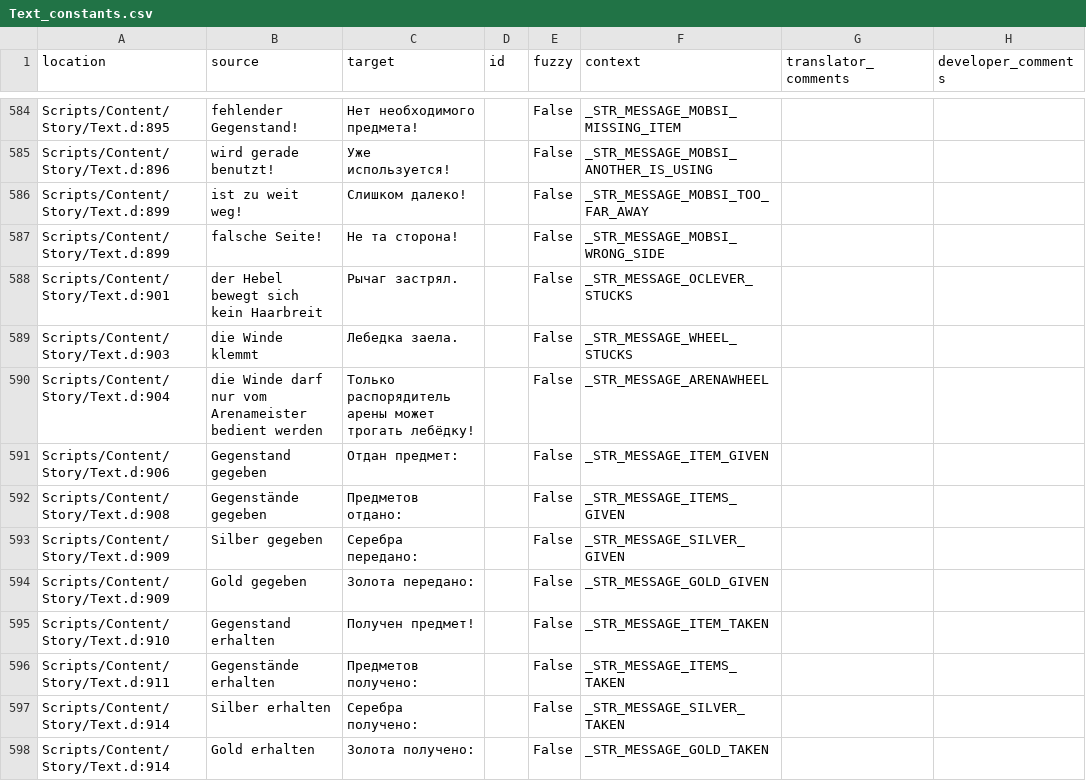
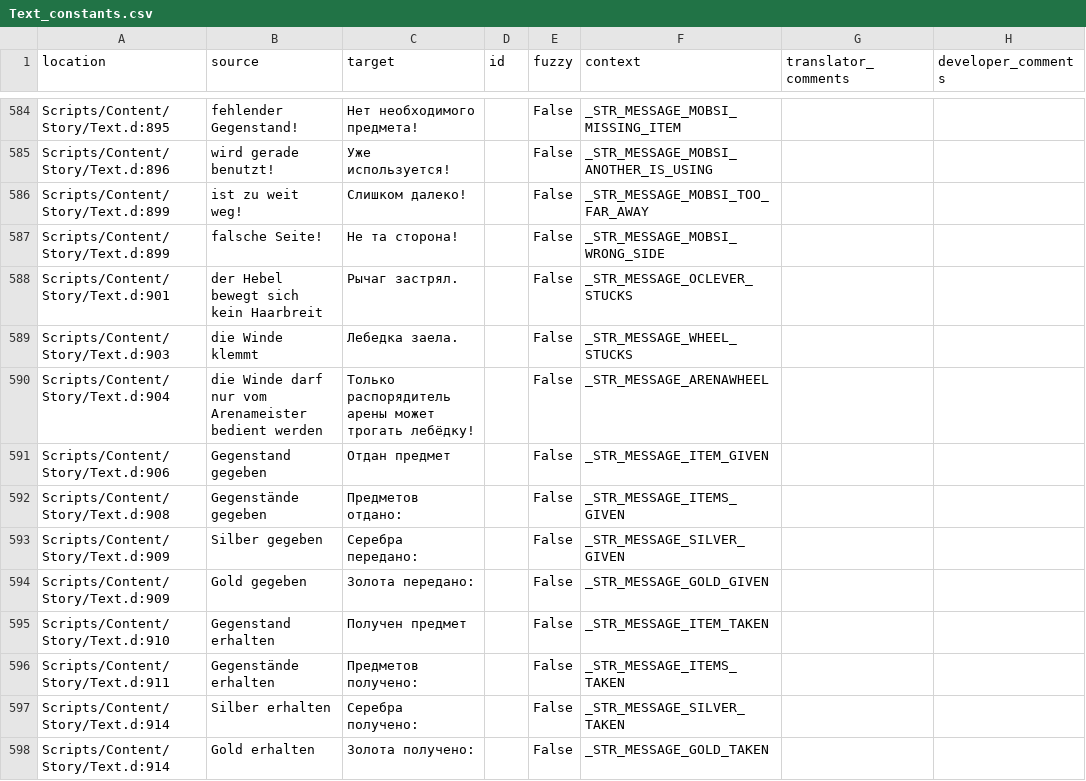
Before and after one commit to auronen/Gothic-Sequel-localization, a CSV file: .translations/ru/Text_constants.csv, drawn as a sheet; only a part is shown, gaps mark what is left out; the diff covers the shown part only.

Commit message:
Translated using Weblate (Russian)
Currently translated at 100.0% (791 of 791 strings)

Translation: Gothic Sequel/Text_constants
Translate-URL: http://weblate.cokoliv.eu/projects/gothic-sequel/text_constants/ru/

```diff
--- a/.translations/ru/Text_constants.csv
+++ b/.translations/ru/Text_constants.csv
@@ -590,3 +590,3 @@
 "Scripts/Content/Story/Text.d:904","die Winde darf nur vom Arenameister bedient werden","Только распорядитель арены может трогать лебёдку!","","False","_STR_MESSAGE_ARENAWHEEL","",""
-"Scripts/Content/Story/Text.d:906"," Gegenstand gegeben"," Отдан предмет:","","False","_STR_MESSAGE_ITEM_GIVEN","",""
+"Scripts/Content/Story/Text.d:906"," Gegenstand gegeben"," Отдан предмет","","False","_STR_MESSAGE_ITEM_GIVEN","",""
 "Scripts/Content/Story/Text.d:908"," Gegenstände gegeben"," Предметов отдано:","","False","_STR_MESSAGE_ITEMS_GIVEN","",""
@@ -594,3 +594,3 @@
 "Scripts/Content/Story/Text.d:909"," Gold gegeben"," Золота передано:","","False","_STR_MESSAGE_GOLD_GIVEN","",""
-"Scripts/Content/Story/Text.d:910"," Gegenstand erhalten"," Получен предмет!","","False","_STR_MESSAGE_ITEM_TAKEN","",""
+"Scripts/Content/Story/Text.d:910"," Gegenstand erhalten"," Получен предмет","","False","_STR_MESSAGE_ITEM_TAKEN","",""
 "Scripts/Content/Story/Text.d:911"," Gegenstände erhalten"," Предметов получено:","","False","_STR_MESSAGE_ITEMS_TAKEN","",""
```
Also changed, not shown: 8 edited cells elsewhere in this file.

== == ==

■ What needs to be done ■
Could you report how many lines of the listing contain the word "Story"? Only the number is needed.

■ Answer for the task ■
8